February 22, 2008

As an Army Reserve Mental Health care professional, dealing with stress in a combat zone has the pressure of dealing with a high tempo environment as well as contending with issues that exist at home.
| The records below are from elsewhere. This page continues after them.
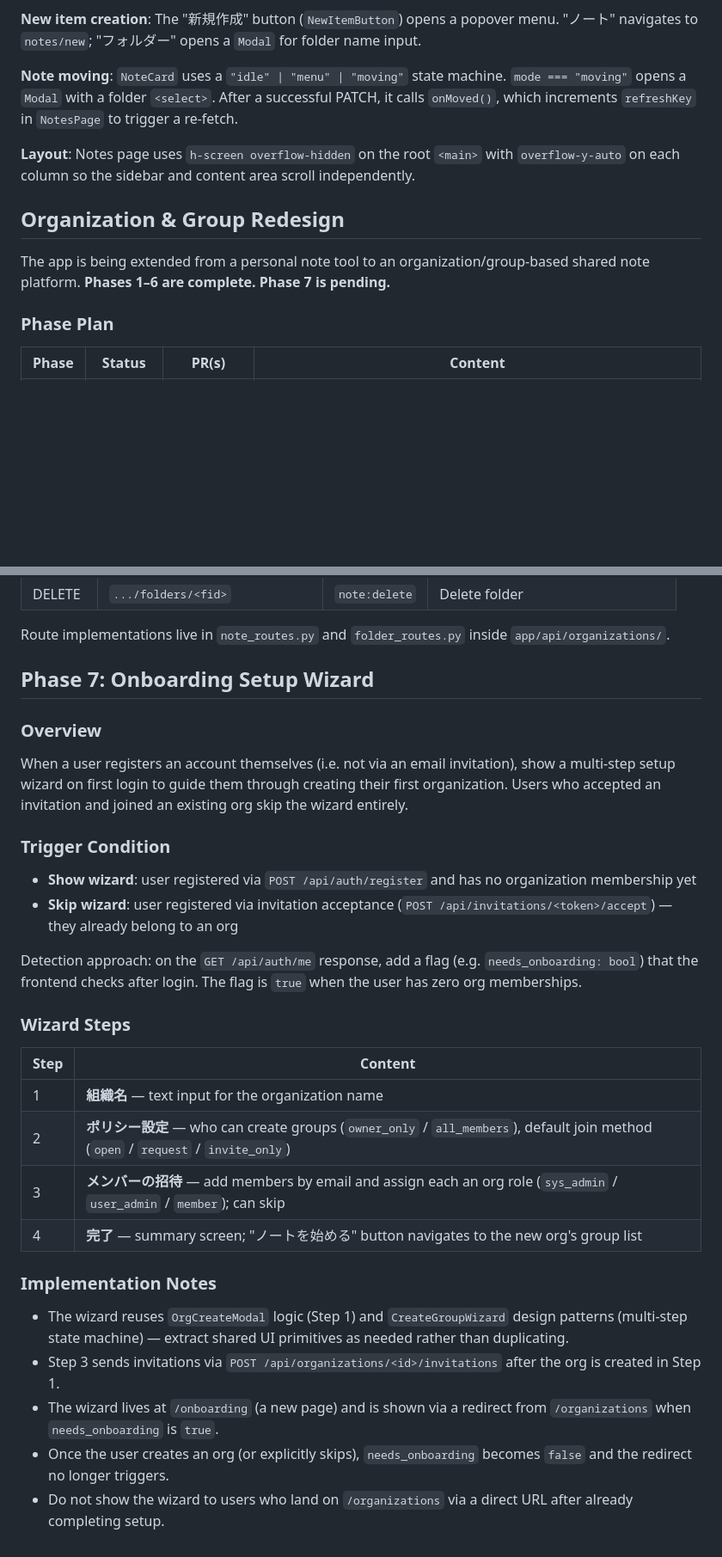
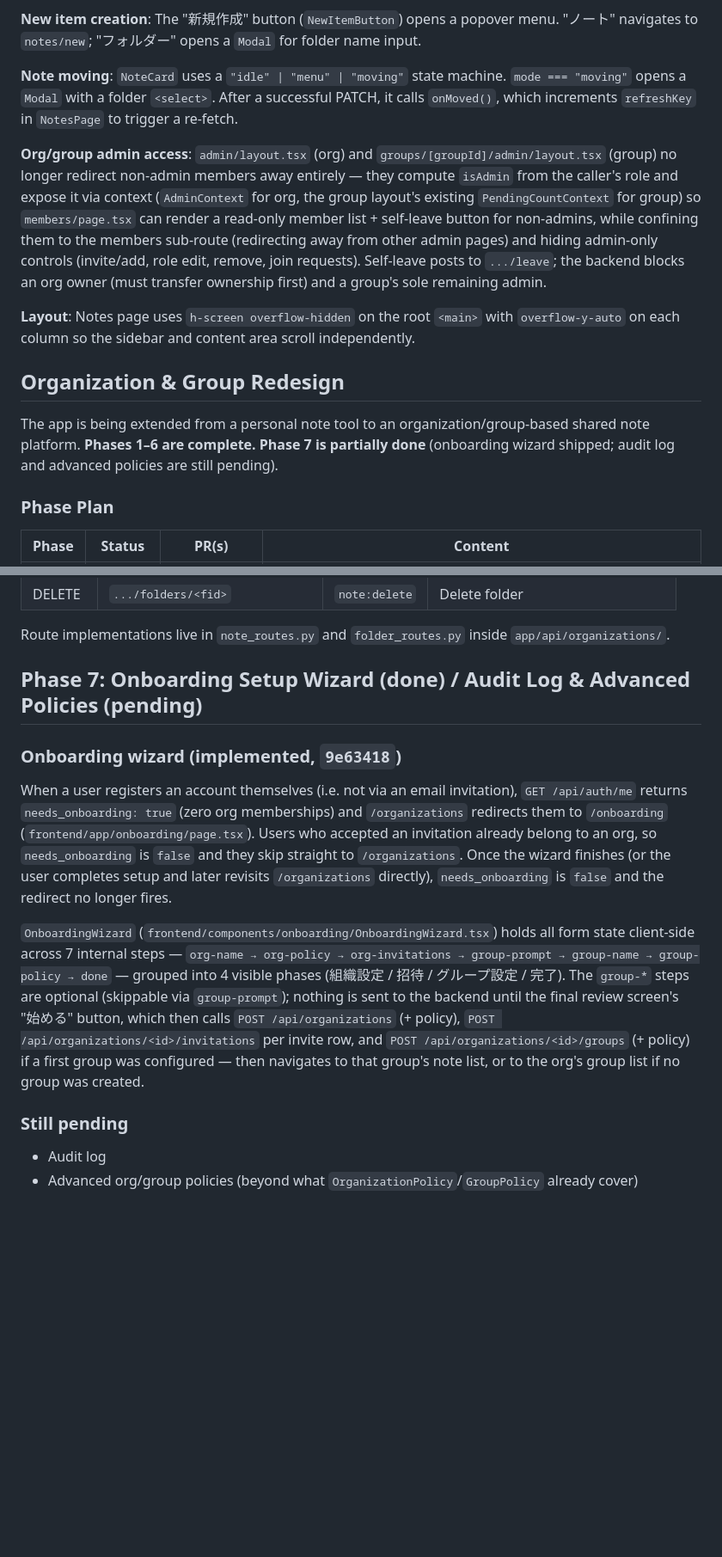
Before and after one commit to yasunobu-nonaka/nextjs-flask-labnoteapp, a Markdown page: CLAUDE.md, 2 parts joined by grey strips. Shown at 86% size. GitHub-like rendering; blank space fills up the shorter version.

```diff
--- a/CLAUDE.md
+++ b/CLAUDE.md
@@ -183,11 +189,13 @@ lib/
 
 **Note moving**: `NoteCard` uses a `"idle" | "menu" | "moving"` state machine. `mode === "moving"` opens a `Modal` with a folder `<select>`. After a successful PATCH, it calls `onMoved()`, which increments `refreshKey` in `NotesPage` to trigger a re-fetch.
 
+**Org/group admin access**: `admin/layout.tsx` (org) and `groups/[groupId]/admin/layout.tsx` (group) no longer redirect non-admin members away entirely — they compute `isAdmin` from the caller's role and expose it via context (`AdminContext` for org, the group layout's existing `PendingCountContext` for group) so `members/page.tsx` can render a read-only member list + self-leave button for non-admins, while confining them to the members sub-route (redirecting away from other admin pages) and hiding admin-only controls (invite/add, role edit, remove, join requests). Self-leave posts to `.../leave`; the backend blocks an org owner (must transfer ownership first) and a group's sole remaining admin.
+
 **Layout**: Notes page uses `h-screen overflow-hidden` on the root `<main>` with `overflow-y-auto` on each column so the sidebar and content area scroll independently.
 
 ## Organization & Group Redesign
 
-The app is being extended from a personal note tool to an organization/group-based shared note platform. **Phases 1–6 are complete. Phase 7 is pending.**
+The app is being extended from a personal note tool to an organization/group-based shared note platform. **Phases 1–6 are complete. Phase 7 is partially done** (onboarding wizard shipped; audit log and advanced policies are still pending).
 
 ### Phase Plan
 
@@ -354,32 +364,15 @@ All routes require `org:read` org-level permission plus the group-level permissi
 
 Route implementations live in `note_routes.py` and `folder_routes.py` inside `app/api/organizations/`.
 
-## Phase 7: Onboarding Setup Wizard
+## Phase 7: Onboarding Setup Wizard (done) / Audit Log & Advanced Policies (pending)
 
-### Overview
+### Onboarding wizard (implemented, `9e63418`)
 
-When a user registers an account themselves (i.e. not via an email invitation), show a multi-step setup wizard on first login to guide them through creating their first organization. Users who accepted an invitation and joined an existing org skip the wizard entirely.
+When a user registers an account themselves (i.e. not via an email invitation), `GET /api/auth/me` returns `needs_onboarding: true` (zero org memberships) and `/organizations` redirects them to `/onboarding` (`frontend/app/onboarding/page.tsx`). Users who accepted an invitation already belong to an org, so `needs_onboarding` is `false` and they skip straight to `/organizations`. Once the wizard finishes (or the user completes setup and later revisits `/organizations` directly), `needs_onboarding` is `false` and the redirect no longer fires.
 
-### Trigger Condition
+`OnboardingWizard` (`frontend/components/onboarding/OnboardingWizard.tsx`) holds all form state client-side across 7 internal steps — `org-name → org-policy → org-invitations → group-prompt → group-name → group-policy → done` — grouped into 4 visible phases (組織設定 / 招待 / グループ設定 / 完了). The `group-*` steps are optional (skippable via `group-prompt`); nothing is sent to the backend until the final review screen's "始める" button, which then calls `POST /api/organizations` (+ policy), `POST /api/organizations/<id>/invitations` per invite row, and `POST /api/organizations/<id>/groups` (+ policy) if a first group was configured — then navigates to that group's note list, or to the org's group list if no group was created.
 
-- **Show wizard**: user registered via `POST /api/auth/register` and has no organization membership yet
-- **Skip wizard**: user registered via invitation acceptance (`POST /api/invitations/<token>/accept`) — they already belong to an org
+### Still pending
 
-Detection approach: on the `GET /api/auth/me` response, add a flag (e.g. `needs_onboarding: bool`) that the frontend checks after login. The flag is `true` when the user has zero org memberships.
-
-### Wizard Steps
-
-| Step | Content |
-|------|---------|
-| 1 | **組織名** — text input for the organization name |
-| 2 | **ポリシー設定** — who can create groups (`owner_only` / `all_members`), default join method (`open` / `request` / `invite_only`) |
-| 3 | **メンバーの招待** — add members by email and assign each an org role (`sys_admin` / `user_admin` / `member`); can skip |
-| 4 | **完了** — summary screen; "ノートを始める" button navigates to the new org's group list |
-
-### Implementation Notes
-
-- The wizard reuses `OrgCreateModal` logic (Step 1) and `CreateGroupWizard` design patterns (multi-step state machine) — extract shared UI primitives as needed rather than duplicating.
-- Step 3 sends invitations via `POST /api/organizations/<id>/invitations` after the org is created in Step 1.
-- The wizard lives at `/onboarding` (a new page) and is shown via a redirect from `/organizations` when `needs_onboarding` is `true`.
-- Once the user creates an org (or explicitly skips), `needs_onboarding` becomes `false` and the redirect no longer triggers.
-- Do not show the wizard to users who land on `/organizations` via a direct URL after already completing setup.
+- Audit log
+- Advanced org/group policies (beyond what `OrganizationPolicy`/`GroupPolicy` already cover)
```
Also changed, not shown: other parts of CLAUDE.md (+15 -7 lines).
Major Madeline Belarde, commander of the 1835th Combat Stress Control (CSC), is embarking on her second deployment—her first as commander—where she will lead the mission of 1835th, "Provide flexibly tailored combat stress control reconstitution support, preventive and treatment services in support of a Division and co-located Corps elements, or an area basis to a Joint/Combined Force as directed in other Military Operations," according to a military news release.

Belarde is a seasoned veteran of metal health field, both as a civilian and a soldier who reportedly has the complete backing of her family as she prepares for a second mobilization, and views her soldiers as "an extended family".

Belarde, an experienced combat counselor, describes her command philosophy as one that provides the leadership that takes care of the soldier as a "whole", including emotional, physical, psychological and spiritual needs.

"My commitment is to provide leadership and a command climate that maintains a balanced focus between mission, soldier’s welfare, and unit morale and soldier efficiency, Belarde says. "The foundation of stress reduction includes trust and confidence in fellow service members, the unit technical ability, serviceability of equipment."

According to a military news release, units such as the one Belarde commands provide combat stress interventions in both clinical settings, where soldiers visit combat stress, and combat stress visits soldiers at their work site.

Source: Army Reserve Medical Command